« Reply #1 on: 18/01/2014 23:56:15 »
Your blood can express antigens of 3 basic classes:
A (or nothing)
B (or nothing)
Rh+ (or nothing)
O is the abbreviation for neither A nor B.

If a "foreign" antigen is injected into a person, they can mount an immune response against it which can be very harmful when injecting foreign blood.

So, a person with A+ blood can receive either identical A+ blood, or one of (A-, O+, or O-) as they  don't express antigens that the body isn't used to.

An AB+ recipient has all the antigens and is known as a universal recipient, allowing them to receive any type of blood.

An O- recipient has none of the blood type antigens and can ONLY be given O- blood.  However, they are known as the universal donor as they don't have any of the major blood antigens.

Why do we have blood types?
It is part of the same antigen recognition system for our immune system that recognizes bacteria and other foreign invaders in the body.  Perhaps one should find it amazing that humans only have 3 major blood types.  Any other transplant is far more complex.

There are some theories that various diseases may have helped select for different blood antigens.

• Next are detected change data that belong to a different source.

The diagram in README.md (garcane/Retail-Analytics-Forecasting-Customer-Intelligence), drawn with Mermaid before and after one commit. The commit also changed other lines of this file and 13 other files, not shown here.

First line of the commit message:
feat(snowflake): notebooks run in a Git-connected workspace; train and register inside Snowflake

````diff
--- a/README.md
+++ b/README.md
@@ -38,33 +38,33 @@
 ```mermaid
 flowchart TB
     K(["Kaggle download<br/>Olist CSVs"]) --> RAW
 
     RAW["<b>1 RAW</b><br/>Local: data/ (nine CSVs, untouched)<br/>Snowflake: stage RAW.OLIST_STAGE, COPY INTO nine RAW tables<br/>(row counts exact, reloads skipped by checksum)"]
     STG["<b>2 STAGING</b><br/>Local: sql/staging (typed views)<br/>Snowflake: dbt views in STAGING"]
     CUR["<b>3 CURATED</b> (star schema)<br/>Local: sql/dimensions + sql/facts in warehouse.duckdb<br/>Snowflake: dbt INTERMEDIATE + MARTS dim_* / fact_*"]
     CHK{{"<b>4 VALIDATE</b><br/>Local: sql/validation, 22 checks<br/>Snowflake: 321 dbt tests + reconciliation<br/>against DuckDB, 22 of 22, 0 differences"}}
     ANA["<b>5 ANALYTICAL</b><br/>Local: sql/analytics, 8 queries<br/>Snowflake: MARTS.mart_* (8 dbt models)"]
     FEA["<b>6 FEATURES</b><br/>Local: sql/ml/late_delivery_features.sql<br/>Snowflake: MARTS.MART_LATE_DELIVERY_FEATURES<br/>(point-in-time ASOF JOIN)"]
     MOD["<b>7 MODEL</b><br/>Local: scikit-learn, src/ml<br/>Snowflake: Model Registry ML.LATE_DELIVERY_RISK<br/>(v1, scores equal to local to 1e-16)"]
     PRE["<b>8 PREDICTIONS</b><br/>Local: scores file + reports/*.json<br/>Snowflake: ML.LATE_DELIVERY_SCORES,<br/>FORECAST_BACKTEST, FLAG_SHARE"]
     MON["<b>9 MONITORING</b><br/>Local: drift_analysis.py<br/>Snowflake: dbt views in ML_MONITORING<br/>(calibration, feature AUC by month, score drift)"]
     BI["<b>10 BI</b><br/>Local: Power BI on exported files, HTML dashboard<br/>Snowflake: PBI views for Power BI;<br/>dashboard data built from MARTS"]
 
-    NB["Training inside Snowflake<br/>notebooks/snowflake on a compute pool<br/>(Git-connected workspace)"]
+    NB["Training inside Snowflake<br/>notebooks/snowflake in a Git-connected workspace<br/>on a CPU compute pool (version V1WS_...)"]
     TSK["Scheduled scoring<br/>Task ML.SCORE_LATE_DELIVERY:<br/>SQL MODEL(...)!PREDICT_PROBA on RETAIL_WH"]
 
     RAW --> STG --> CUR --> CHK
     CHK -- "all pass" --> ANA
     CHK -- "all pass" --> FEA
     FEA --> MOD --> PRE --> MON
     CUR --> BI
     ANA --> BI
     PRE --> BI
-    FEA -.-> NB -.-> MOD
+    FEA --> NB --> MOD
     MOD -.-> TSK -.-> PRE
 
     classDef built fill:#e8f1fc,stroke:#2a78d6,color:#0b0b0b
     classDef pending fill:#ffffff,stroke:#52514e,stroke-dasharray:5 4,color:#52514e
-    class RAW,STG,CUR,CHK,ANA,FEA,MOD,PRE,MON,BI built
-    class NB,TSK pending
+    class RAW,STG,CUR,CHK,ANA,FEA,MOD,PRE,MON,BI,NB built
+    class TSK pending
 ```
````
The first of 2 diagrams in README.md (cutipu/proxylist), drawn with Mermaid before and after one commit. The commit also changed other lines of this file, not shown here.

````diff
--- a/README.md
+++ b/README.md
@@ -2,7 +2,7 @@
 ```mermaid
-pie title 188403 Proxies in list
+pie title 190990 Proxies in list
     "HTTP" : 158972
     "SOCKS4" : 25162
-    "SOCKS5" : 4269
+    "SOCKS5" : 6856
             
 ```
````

Given time, however, one should do a full compatibility check of the blood in case some minor antigen also creates a reaction.